Helfenstein, P., Thomas, P. C., Veverka, J., Squyres, S., Rathbun, J. A., Denk, T., Neukum, G., Roatsch, T., Wagner, R., Perry, J., Turtle, E., McEwen, A. S., Johnson, T. V., Porco, C., et al. (2005). "Geological Features and Terrains on Enceladus as seen by Cassini ISS." American Astronomical Society, DPS meeting #37, #36.01.

Cassini's first year in orbit around Saturn was highlighted by two close flybys of Enceladus that enabled the ISS imaging experiment to map 60 finer spatial resolutions than the best Voyager coverage (< 1km/pixel). Fracturing and tectonic modification of the surface is much more pervasive than previously recognized, tectonic resurfacing has likely played a major role in producing the youthful appearance of Enceladus.
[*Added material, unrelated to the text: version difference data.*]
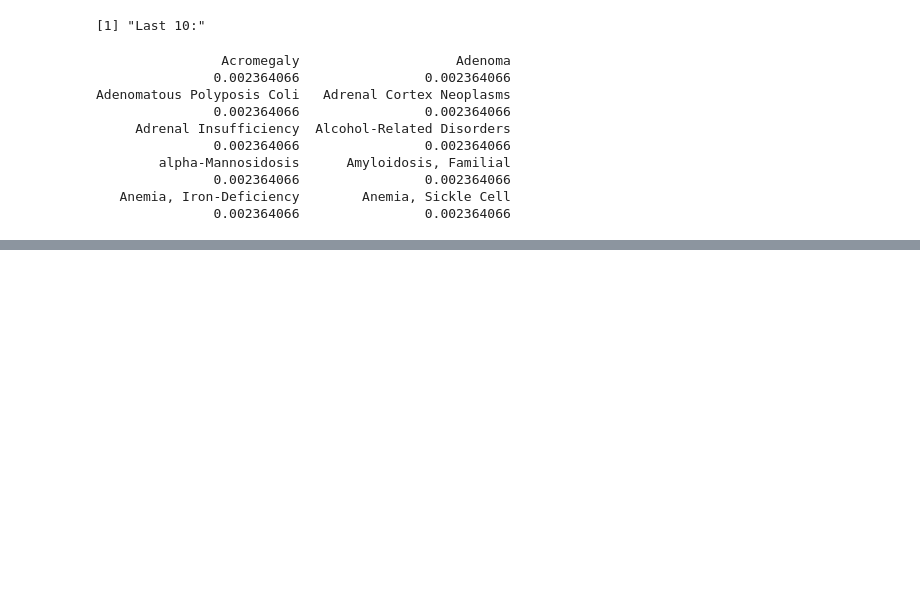
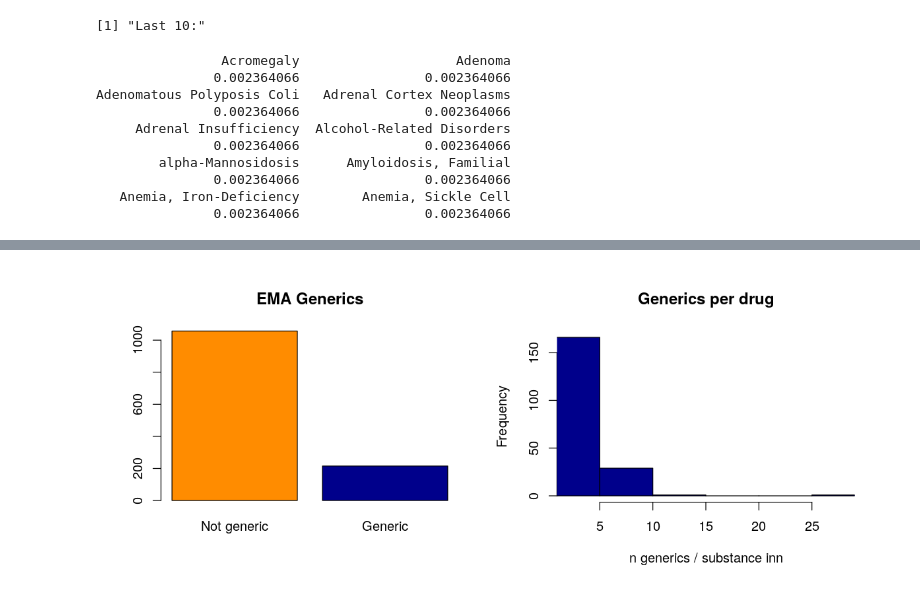
Before and after one commit to MiqG/EMA-Data-Scratching-with-RSelenium, a Jupyter notebook: web_scrapping_EMA.ipynb, the cells around one changed output, grey strips where cells are left out. Saved outputs shown, nothing was run; the diff lists cells and outputs as text; code cells hidden in the pictures; blank space fills up the shorter version.

```diff
--- a/web_scrapping_EMA.ipynb
+++ b/web_scrapping_EMA.ipynb
@@ -80,0 +85,29 @@ print(colnames(drug_df))
+# %%
+# make new df with features of interest
+df = drug_df['Name']
+
+df['substance_act'] = drug_df['Active.substance']
+
+df['substance_inn'] = drug_df['International.non.proprietary.name..INN..or.common.name']
+
+df['Generic'] = drug_df['Generic']!=''
+
+df['Orphan'] = drug_df['Orphan']!=''
+
+df[['Dates']] = strptime(drug_df[['Date.of.issue.of.marketing.authorisation.valid.throughout.the.European.Union']], "%d/%m/%Y")
+df['Years'] = format(df['Dates'], "%Y")
+
+df['ex_circ'] = drug_df['Exceptional.circumstances']!=''
+
+df['Countries'] = drug_df['Countries']
+
+df['mah'] = drug_df['Marketing.authorisation.holder']
+
+df['mesh'] = drug_df['Therapeutic.area..MeSH.']
+
+# Data cleaning and wrangling
+#df = df[df$mah != '',]
+
+# check
+print(paste('The clean dataframe has ',nrow(df),'entries.'))
+head(df)
@@ -153,0 +223,16 @@ drug_df$Date.of.issue.of.marketing.authorisation.valid.throughout.the.European.U
+# %%
+# visualization
+options(repr.plot.width=10, repr.plot.height=4)
+par(mfrow=c(1,2))
+
+# Proportion of generics
+barplot(table(df['Generic']), main = 'EMA Generics',col=c('darkorange','darkblue'),names.arg = c('Not generic','Generic'))
+#legend('topright',legend = c('Not generic','Generic'),fill = c('darkorange','darkblue'))
+
+# Generics per drug
+tmp = table(df['substance_inn'])
+tmp = tmp[tmp!=1]
+gen_drug = tmp[order(tmp,decreasing=T)]
+hist(gen_drug, main = 'Generics per drug',col='darkblue', xlab='n generics / substance inn', xlim=c(2,max(gen_drug)))
+# %% [output]
+[figure, added]
```
Also changed, not shown: parts of 40 cells of this notebook, 2 other files.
Regions that were previously mapped from Voyager as "smooth plains" are now seen at sub-kilometer size-scales to be disrupted by extensive networks of fractures and grooves. The surface is regionally divided by diverse styles of tectonic features that we interpret to include deep rifts, horst-and-graben terrains, folded ridges, braided or vermicular networks of grooves, and a ubiquitous spidery network of sub-parallel, curvilinear, high-angle cracks that appear to dissect topographic structures into vertical slabs. ISS color images of morphologically youthful fractures, including a prominent set over the South Pole, reveal relatively blue fault scarps that may represent exposed wall-outcrops of coarse-grained ice. Possible evidence for past cryovolcanism includes kilometer-scale ridges and linear arrays of rounded domes that appear to have extruded through preexisting surface fractures. Some wrinkled, flow-like features with lobate margins are found near the ridge and dome features, but it is unclear if they are volcanic flows or tectonically folded grooved-terrain. New details of viscously-relaxed craters, first seen by Voyager, include central dome features with structurally breached summits and polygonal craters with lobate, rampart-like rims. Among the most mysterious newly-discovered features are small, sub-kilometer-sized dark spots and circular pits that sometimes cluster in a honeycomb like patterns near faults and scarps. Their origin is unknown, but perhaps the pits and dark spots identify sites of explosive venting of subsurface volatiles through fractures or volcanic conduits.